▼

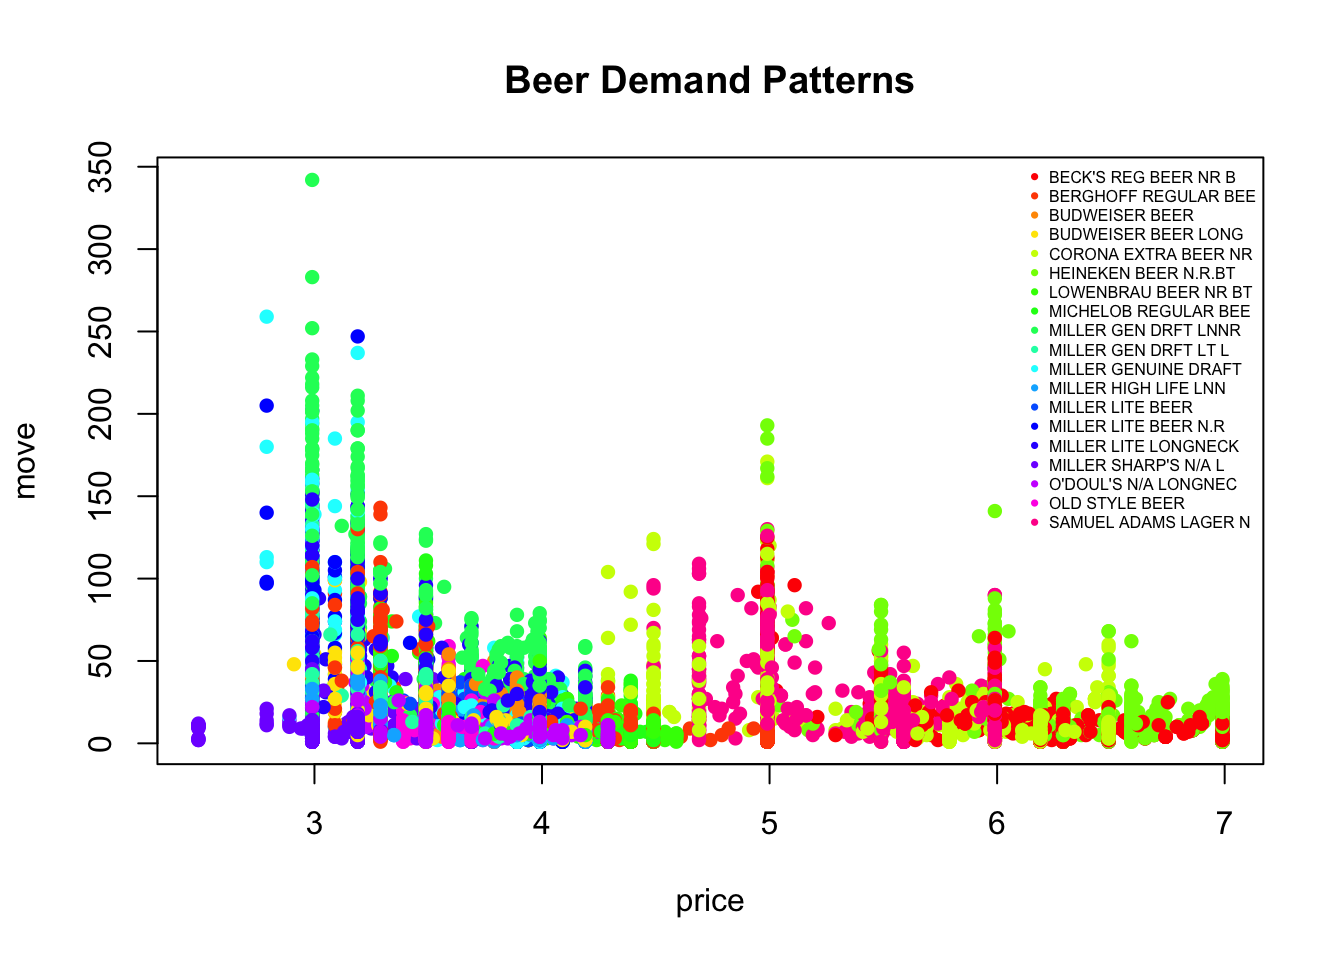
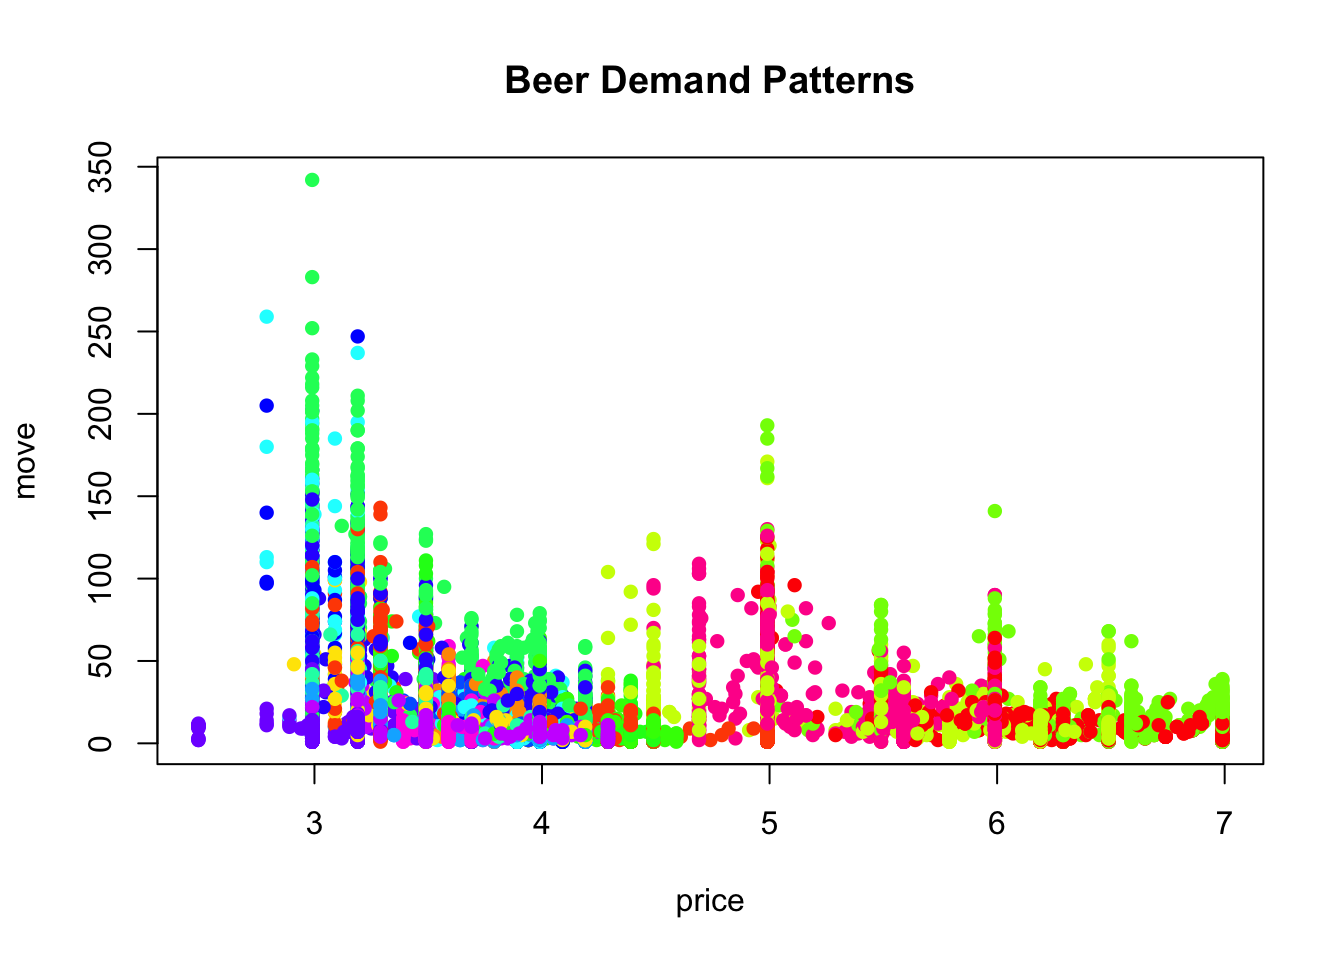
updated graphs

Changed region(s): [[0.7812, 0.1562, 0.9375, 0.5625]]

diff --git a/docs/introduction-to-data-analytics.html b/docs/introduction-to-data-analytics.html
@@ -742,8 +742,7 @@ SAMUEL ADAMS LAGER N
 <p>Often times, adding color is a great way to incorporate information about other variables. For example, should the relationship between price and demand change by brand? The answer is likely yes. To see this visually, let’s change the color of each point to represent the corresponding brand.</p>
 <div class="sourceCode" id="cb20"><pre class="sourceCode r"><code class="sourceCode r"><a class="sourceLine" id="cb20-1" data-line-number="1">palette =<span class="st"> </span><span class="kw">rainbow</span>(<span class="dv">20</span>)</a>
 <a class="sourceLine" id="cb20-2" data-line-number="2">colors =<span class="st"> </span>palette[<span class="kw">as.numeric</span>(brand)]</a>
-<a class="sourceLine" id="cb20-3" data-line-number="3"><span class="kw">plot</span>(price, move, <span class="dt">main=</span><span class="st">&quot;Beer Demand Patterns&quot;</span>, <span class="dt">pch=</span><span class="dv">16</span>, <span class="dt">col=</span>colors)</a>
-<a class="sourceLine" id="cb20-4" data-line-number="4"><span class="kw">legend</span>(<span class="st">&quot;topright&quot;</span>, <span class="dt">legend=</span><span class="kw">levels</span>(brand), <span class="dt">pch=</span><span class="dv">16</span>, <span class="dt">col=</span>palette, <span class="dt">cex=</span>.<span class="dv">5</span>, <span class="dt">bty=</span><span class="st">&quot;n&quot;</span>)</a></code></pre></div>
+<a class="sourceLine" id="cb20-3" data-line-number="3"><span class="kw">plot</span>(price, move, <span class="dt">main=</span><span class="st">&quot;Beer Demand Patterns&quot;</span>, <span class="dt">pch=</span><span class="dv">16</span>, <span class="dt">col=</span>colors)</a></code></pre></div>
 <p><img src="_main_files/figure-html/unnamed-chunk-20-1.png" width="672" /></p>
 <p>The first line of code generates 20 unique colors from a rainbow palette, one for each brand. Because there are hundreds of points on our scatter plot, we need to identify assign a color to each point. This is what the second line of code does. In the third line, we simply use the <code>colors</code> object we just created to specify point colors.</p>
 <p>The last line of code adds a legend to the plot so that we know what the colors correspond to. The first argument indicates the legend position, the second argument <code>legend</code> indicates the values to be shown on the legend, the third argument <code>pch</code> is the point type, the fourth argument <code>col</code> is the color for each value, and the fifth argument <code>cex</code> adjusts the text size.</p>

▲

→ **Exercise prompt**
Repeat the entries above verbatim, but only from the line that has "Changed region(s): [[0.7812, 0.1562, 0.9375, 0.5625]]" down to the line that has "ADAMS LAGER N", inclusive.

→ **Output**
Changed region(s): [[0.7812, 0.1562, 0.9375, 0.5625]]

diff --git a/docs/introduction-to-data-analytics.html b/docs/introduction-to-data-analytics.html
@@ -742,8 +742,7 @@ SAMUEL ADAMS LAGER N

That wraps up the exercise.